An Evening of New Work
Submission Deadline: September 15, 2014
On Stage: May 18-23, 2015
Auditions: To be announced
This season, new works running 60-120 minutes will be considered and all submissions must be complete; no unfinished works will be considered. New, unproduced works can be submitted to Walterdale for consideration, and must be received in a hard-copy format by midnight September 15, 2014. As always, playwrights selected for the festival will receive the benefit of work with a dramaturg and a workshop production of their new piece on the Walterdale stage.
By Terrence McNally
Music by Stephen Flaherty
Lyrics by Lynn Ahrens
Directed by Lauren Boyd
On Stage: July 2-12, 2015
Auditions: April 25 & 26, 2015
In 1964 Dublin, Alfie Byrne dispenses tickets and recites the works of Oscar Wilde to the passengers of his bus by day. By night, he is the artistic director of the St. Imelda’s Players, an odd assortment of locals who come together to put on shows in the church basement for the love of theatre. Their lack of experience is made up for by their enthusiasm and they launch into rehearsals for Wilde’s scandalous drama, Salome. Alfie struggles to keep the production afloat under the nose of Father Kenny, who is opposed to any less-than-wholesome productions, and deal with the shortcomings of his spirited crew while he deals with his own personal revelations. Alfie has always been different though well-liked, but at a cost: he has hidden his secret love “that dare not speak its name” from the world to avoid the shame and bigotry he may have to endure if he chose to reveal his true self.

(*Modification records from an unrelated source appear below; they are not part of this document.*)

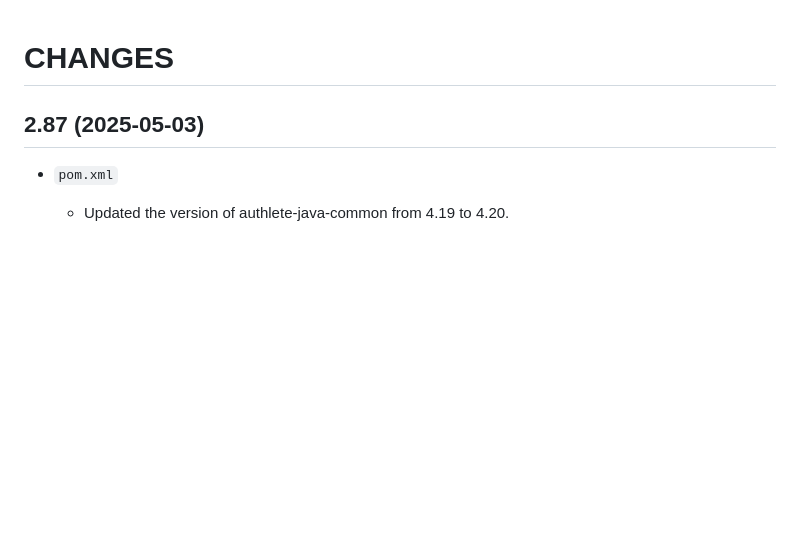
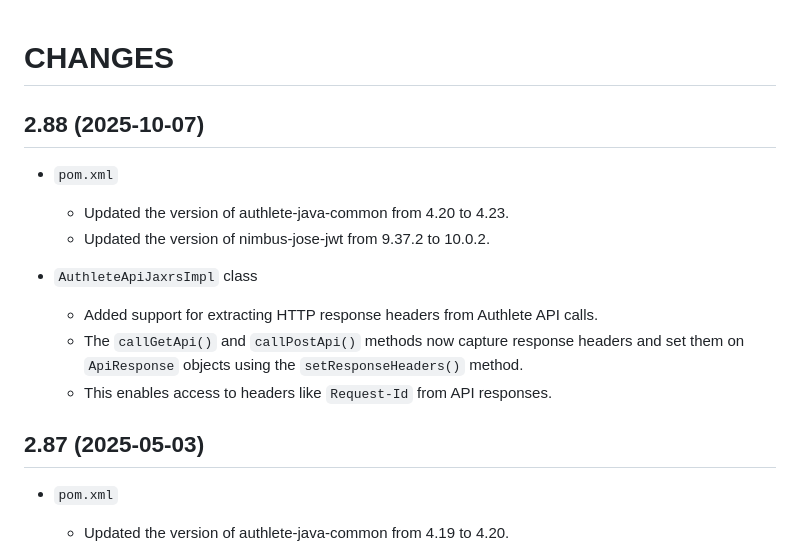
Before and after one commit to authlete/authlete-java-jaxrs, a Markdown page: CHANGES.md, the part around the change. Rendered like a GitHub page; blank space fills up the shorter version.

Commit message:
docs: add missing changelog entries for v2.88 response header support

```diff
--- a/CHANGES.md
+++ b/CHANGES.md
@@ -1,5 +1,18 @@
 CHANGES
 =======
+
+2.88 (2025-10-07)
+-----------------
+
+- `pom.xml`
+    * Updated the version of authlete-java-common from 4.20 to 4.23.
+    * Updated the version of nimbus-jose-jwt from 9.37.2 to 10.0.2.
+
+- `AuthleteApiJaxrsImpl` class
+    * Added support for extracting HTTP response headers from Authlete API calls.
+    * The `callGetApi()` and `callPostApi()` methods now capture response headers
+      and set them on `ApiResponse` objects using the `setResponseHeaders()` method.
+    * This enables access to headers like `Request-Id` from API responses.
 
 2.87 (2025-05-03)
 -----------------
```
Also changed, not shown: 1 other file.
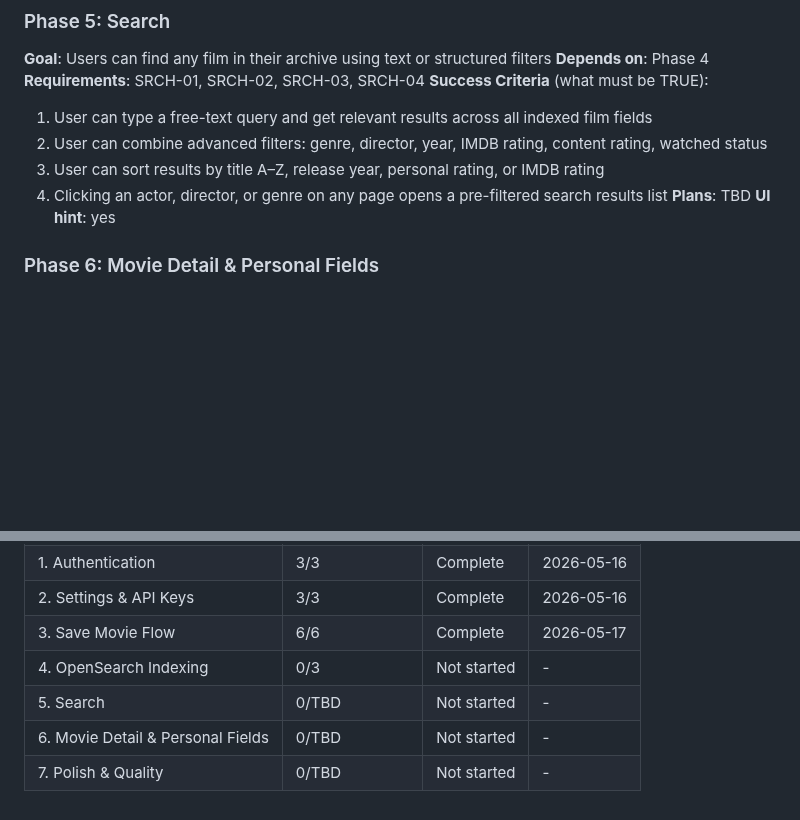
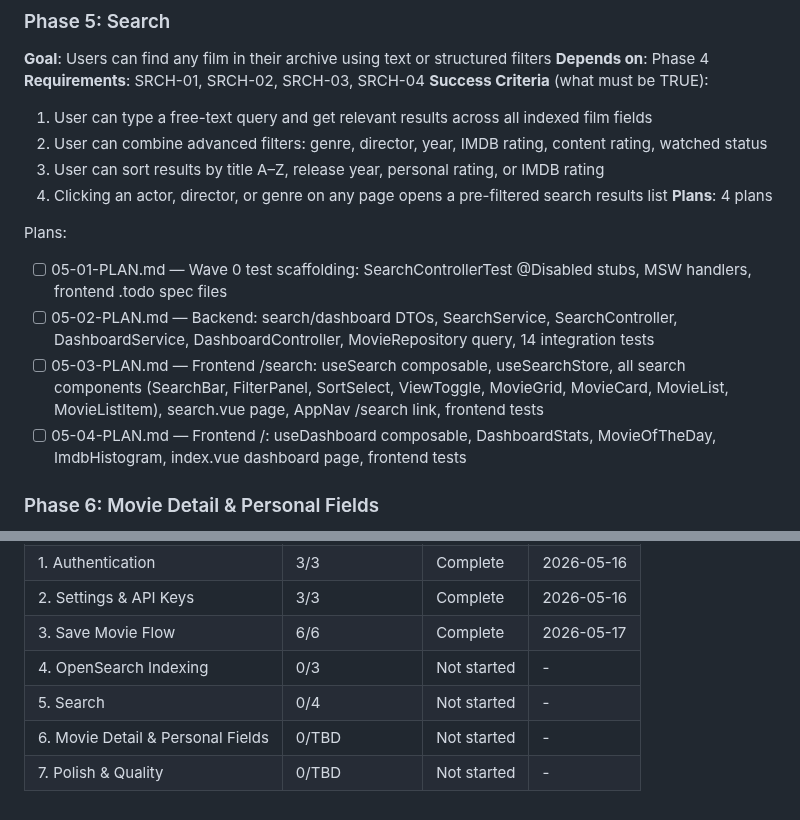
Before and after one commit to simon-reich/movie-archive, a Markdown page: .planning/ROADMAP.md, 2 parts joined by grey strips. Rendered like a GitHub page; blank space fills up the shorter version.

Commit message:
docs(05): create phase plans 05-03 and 05-04 (frontend search + dashboard)
Co-Authored-By: Claude Sonnet 4.6 <noreply@anthropic.com>

```diff
--- a/.planning/ROADMAP.md
+++ b/.planning/ROADMAP.md
@@ -125,8 +125,13 @@ Plans:
   2. User can combine advanced filters: genre, director, year, IMDB rating, content rating, watched status
   3. User can sort results by title A–Z, release year, personal rating, or IMDB rating
   4. Clicking an actor, director, or genre on any page opens a pre-filtered search results list
-**Plans**: TBD
-**UI hint**: yes
+**Plans**: 4 plans
+
+Plans:
+- [ ] 05-01-PLAN.md — Wave 0 test scaffolding: SearchControllerTest @Disabled stubs, MSW handlers, frontend .todo spec files
+- [ ] 05-02-PLAN.md — Backend: search/dashboard DTOs, SearchService, SearchController, DashboardService, DashboardController, MovieRepository query, 14 integration tests
+- [ ] 05-03-PLAN.md — Frontend /search: useSearch composable, useSearchStore, all search components (SearchBar, FilterPanel, SortSelect, ViewToggle, MovieGrid, MovieCard, MovieList, MovieListItem), search.vue page, AppNav /search link, frontend tests
+- [ ] 05-04-PLAN.md — Frontend /: useDashboard composable, DashboardStats, MovieOfTheDay, ImdbHistogram, index.vue dashboard page, frontend tests
 
 ### Phase 6: Movie Detail & Personal Fields
 **Goal**: Users can view complete film metadata and record their personal relationship to each film
@@ -164,6 +169,6 @@ Phases execute in numeric order: 1 → 2 → 3 → 4 → 5 → 6 → 7
 | 2. Settings & API Keys | 3/3 | Complete | 2026-05-16 |
 | 3. Save Movie Flow | 6/6 | Complete | 2026-05-17 |
 | 4. OpenSearch Indexing | 0/3 | Not started | - |
-| 5. Search | 0/TBD | Not started | - |
+| 5. Search | 0/4 | Not started | - |
 | 6. Movie Detail & Personal Fields | 0/TBD | Not started | - |
 | 7. Polish & Quality | 0/TBD | Not started | - |
```
Also changed, not shown: 2 other files.
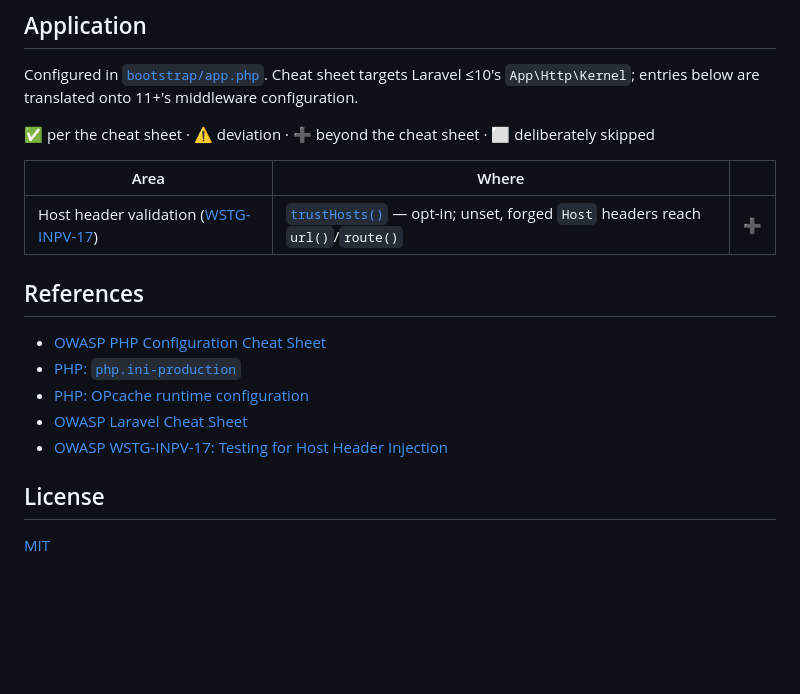
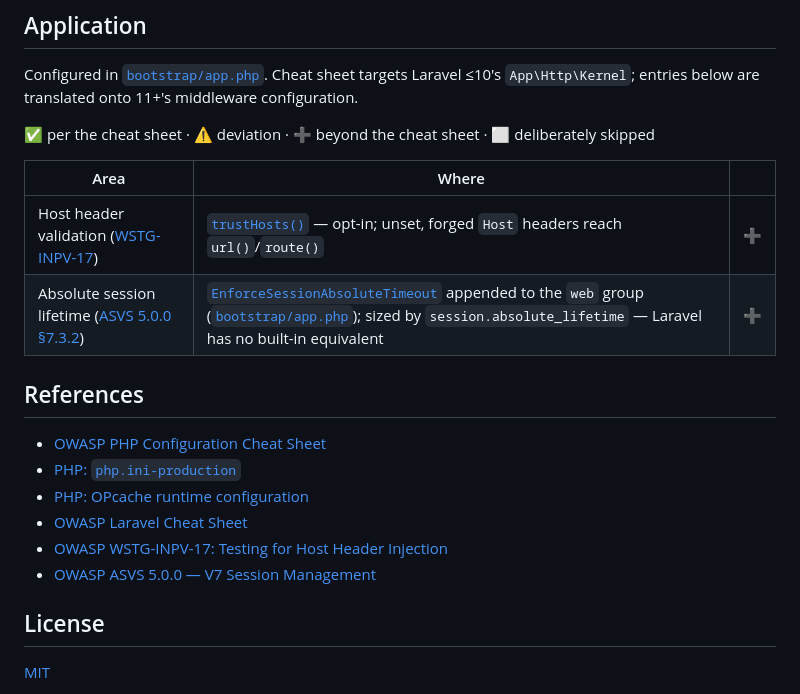
Before and after one commit to osmirnov34/laravel-hardened-docker, a Markdown page: README.md, the part around the change. GitHub-like rendering; blank space fills up the shorter version.

Commit message:
Add new area absolute session lifetime

```diff
--- a/README.md
+++ b/README.md
@@ -94,7 +94,8 @@ Configured in [`bootstrap/app.php`](bootstrap/app.php). Cheat sheet targets Lara
 
 | Area | Where | |
 |---|---|---|
-| Host header validation ([WSTG-INPV-17](https://owasp.org/www-project-web-security-testing-guide/latest/4-Web_Application_Security_Testing/07-Input_Validation_Testing/17-Testing_for_Host_Header_Injection)) | [`trustHosts()`](bootstrap/app.php#L15) — opt-in; unset, forged `Host` headers reach `url()`/`route()` | ➕ |
+| Host header validation ([WSTG-INPV-17](https://owasp.org/www-project-web-security-testing-guide/latest/4-Web_Application_Security_Testing/07-Input_Validation_Testing/17-Testing_for_Host_Header_Injection)) | [`trustHosts()`](bootstrap/app.php#L16) — opt-in; unset, forged `Host` headers reach `url()`/`route()` | ➕ |
+| Absolute session lifetime ([ASVS 5.0.0 §7.3.2](https://asvs.dev/v5.0.0/V7-Session-Management/)) | [`EnforceSessionAbsoluteTimeout`](app/Http/Middleware/EnforceSessionAbsoluteTimeout.php) appended to the `web` group ([`bootstrap/app.php`](bootstrap/app.php#L17)); sized by `session.absolute_lifetime` — Laravel has no built-in equivalent | ➕ |
 
 ## References
 
@@ -103,6 +104,7 @@ Configured in [`bootstrap/app.php`](bootstrap/app.php). Cheat sheet targets Lara
 - [PHP: OPcache runtime configuration](https://www.php.net/manual/en/opcache.configuration.php)
 - [OWASP Laravel Cheat Sheet](https://cheatsheetseries.owasp.org/cheatsheets/Laravel_Cheat_Sheet.html)
 - [OWASP WSTG-INPV-17: Testing for Host Header Injection](https://owasp.org/www-project-web-security-testing-guide/latest/4-Web_Application_Security_Testing/07-Input_Validation_Testing/17-Testing_for_Host_Header_Injection)
+- [OWASP ASVS 5.0.0 — V7 Session Management](https://asvs.dev/v5.0.0/V7-Session-Management/)
 
 ## License
 
```
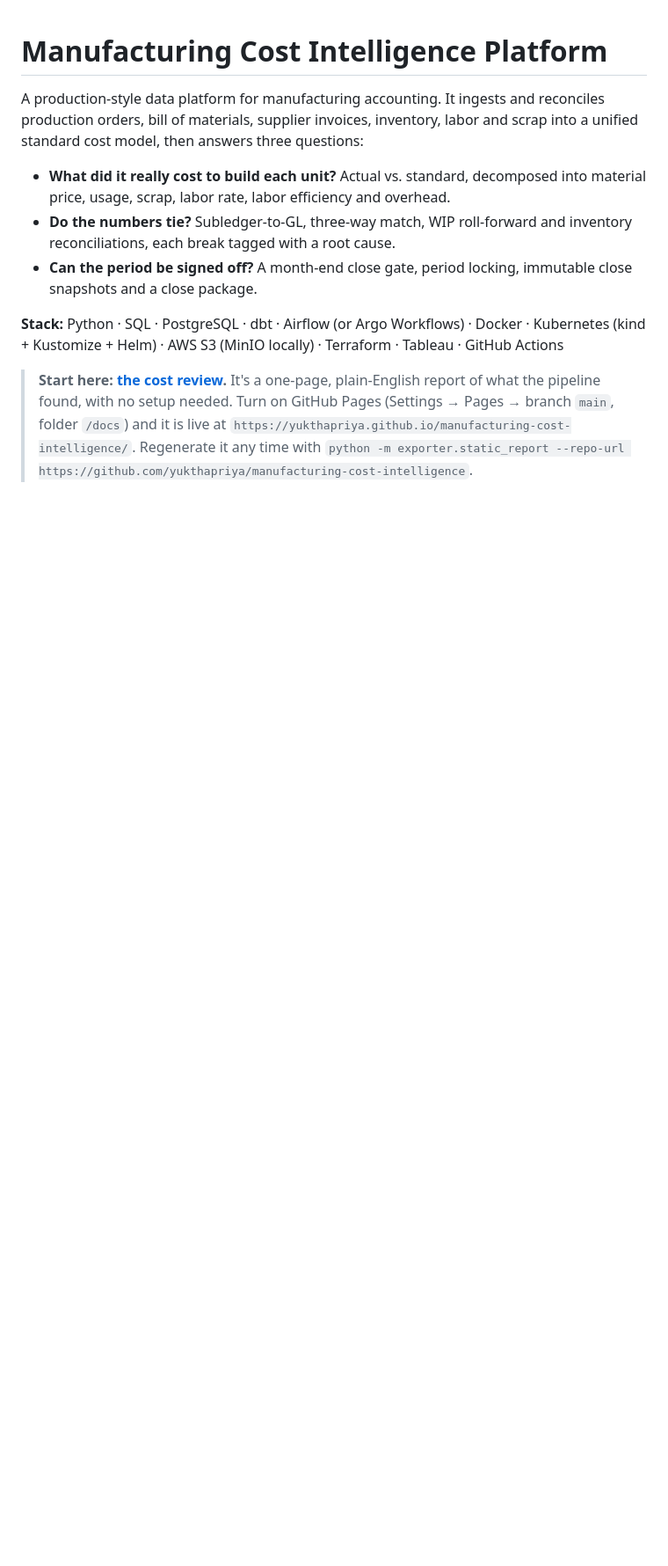
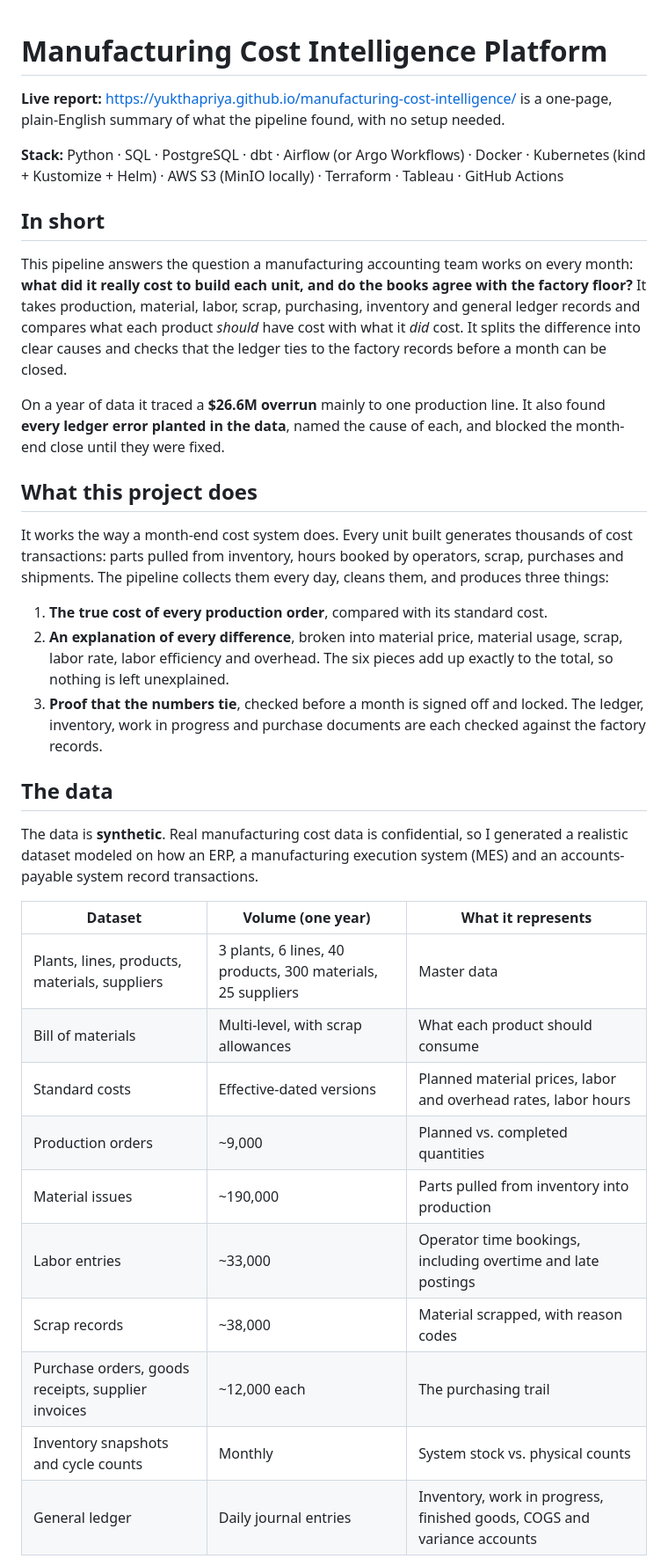
Before and after one commit to yukthapriya/manufacturing-cost-intelligence, a Markdown page: README.md, the part around one of its changes. Shown at 88% size. GitHub-like rendering; blank space fills up the shorter version.

Commit message:
Add project overview

```diff
--- a/README.md
+++ b/README.md
@@ -1,16 +1,37 @@
 # Manufacturing Cost Intelligence Platform
 
-A production-style data platform for manufacturing accounting. It ingests and reconciles
-production orders, bill of materials, supplier invoices, inventory, labor and scrap into a
-unified standard cost model, then answers three questions:
-
-- **What did it really cost to build each unit?** Actual vs. standard, decomposed into material price, usage, scrap, labor rate, labor efficiency and overhead.
-- **Do the numbers tie?** Subledger-to-GL, three-way match, WIP roll-forward and inventory reconciliations, each break tagged with a root cause.
-- **Can the period be signed off?** A month-end close gate, period locking, immutable close snapshots and a close package.
+**Live report:** https://yukthapriya.github.io/manufacturing-cost-intelligence/ is a one-page, plain-English summary of what the pipeline found, with no setup needed.
 
 **Stack:** Python · SQL · PostgreSQL · dbt · Airflow (or Argo Workflows) · Docker · Kubernetes (kind + Kustomize + Helm) · AWS S3 (MinIO locally) · Terraform · Tableau · GitHub Actions
 
-> **Start here: [the cost review](docs/index.html).** It's a one-page, plain-English report of what the
-> pipeline found, with no setup needed. Turn on GitHub Pages (Settings → Pages → branch `main`, folder `/docs`)
-> and it is live at `https://yukthapriya.github.io/manufacturing-cost-intelligence/`. Regenerate it any time with
-> `python -m exporter.static_report --repo-url https://github.com/yukthapriya/manufacturing-cost-intelligence`.
+## In short
+
+This pipeline answers the question a manufacturing accounting team works on every month: **what did it really cost to build each unit, and do the books agree with the factory floor?** It takes production, material, labor, scrap, purchasing, inventory and general ledger records and compares what each product *should* have cost with what it *did* cost. It splits the difference into clear causes and checks that the ledger ties to the factory records before a month can be closed.
+
+On a year of data it traced a **$26.6M overrun** mainly to one production line. It also found **every ledger error planted in the data**, named the cause of each, and blocked the month-end close until they were fixed.
+
+## What this project does
+
+It works the way a month-end cost system does. Every unit built generates thousands of cost transactions: parts pulled from inventory, hours booked by operators, scrap, purchases and shipments. The pipeline collects them every day, cleans them, and produces three things:
+
+1. **The true cost of every production order**, compared with its standard cost.
+2. **An explanation of every difference**, broken into material price, material usage, scrap, labor rate, labor efficiency and overhead. The six pieces add up exactly to the total, so nothing is left unexplained.
+3. **Proof that the numbers tie**, checked before a month is signed off and locked. The ledger, inventory, work in progress and purchase documents are each checked against the factory records.
+
+## The data
+
+The data is **synthetic**. Real manufacturing cost data is confidential, so I generated a realistic dataset modeled on how an ERP, a manufacturing execution system (MES) and an accounts-payable system record transactions.
+
+| Dataset | Volume (one year) | What it represents |
+|---|---|---|
+| Plants, lines, products, materials, suppliers | 3 plants, 6 lines, 40 products, 300 materials, 25 suppliers | Master data |
+| Bill of materials | Multi-level, with scrap allowances | What each product should consume |
+| Standard costs | Effective-dated versions | Planned material prices, labor and overhead rates, labor hours |
+| Production orders | ~9,000 | Planned vs. completed quantities |
+| Material issues | ~190,000 | Parts pulled from inventory into production |
+| Labor entries | ~33,000 | Operator time bookings, including overtime and late postings |
+| Scrap records | ~38,000 | Material scrapped, with reason codes |
+| Purchase orders, goods receipts, supplier invoices | ~12,000 each | The purchasing trail |
+| Inventory snapshots and cycle counts | Monthly | System stock vs. physical counts |
+| General ledger | Daily journal entries | Inventory, work in progress, finished goods, COGS and variance accounts |
+
```
Also changed, not shown: other parts of README.md (+13 -1 lines).
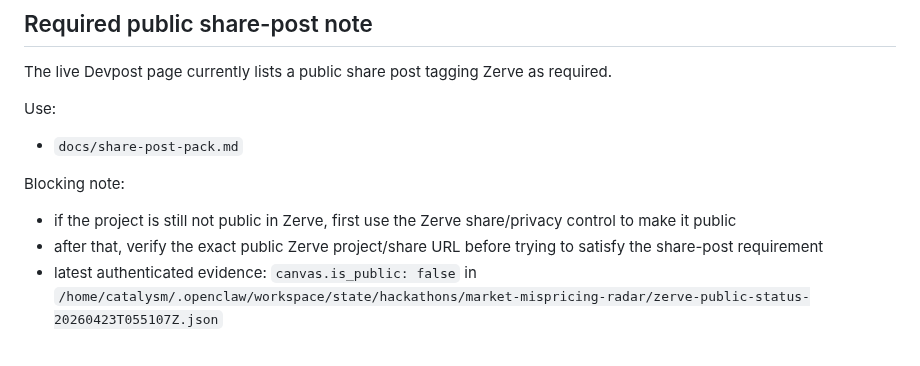
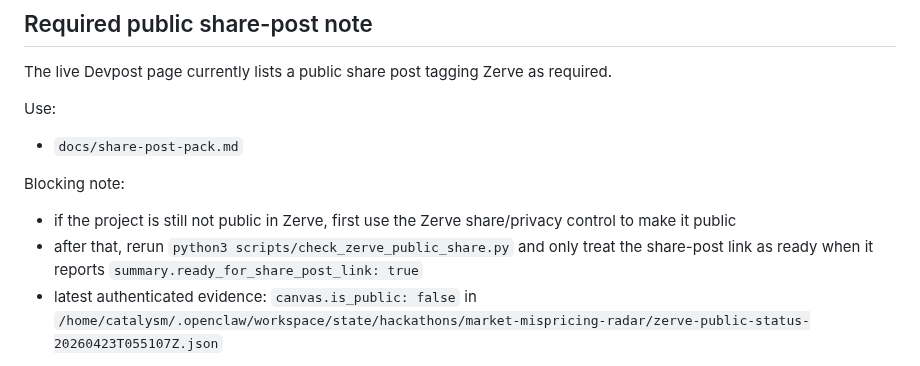
Before and after one commit to niekcandaele/Market-mispricing-radar, a Markdown page: docs/submission-form-map.md, the part around the change. GitHub-like rendering.

Commit message:
Align share-post gate wording in form docs

```diff
--- a/docs/submission-form-map.md
+++ b/docs/submission-form-map.md
@@ -105,7 +105,7 @@ Use:
 
 Blocking note:
 - if the project is still not public in Zerve, first use the Zerve share/privacy control to make it public
-- after that, verify the exact public Zerve project/share URL before trying to satisfy the share-post requirement
+- after that, rerun `python3 scripts/check_zerve_public_share.py` and only treat the share-post link as ready when it reports `summary.ready_for_share_post_link: true`
 - latest authenticated evidence: `canvas.is_public: false` in `/home/catalysm/.openclaw/workspace/state/hackathons/market-mispricing-radar/zerve-public-status-20260423T055107Z.json`
 
 Default recommendation:
```
Also changed, not shown: docs/final-asset-register.md (+1 -1 lines).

In the spirit of community theatre, the love of the art must overcome the lack of experience and Alfie must allow his personal truth to overcome the closed minds of those who surround him. Featuring a melodic score by Stephen Flaherty and lyrics by Lynn Ahrens (the team behind Ragtime, Seussical and Once On This Island), A Man of No Importance will remind everyone how important one man can really be to uphold the integrity of a community by challenging their assumptions and sparking their creativity.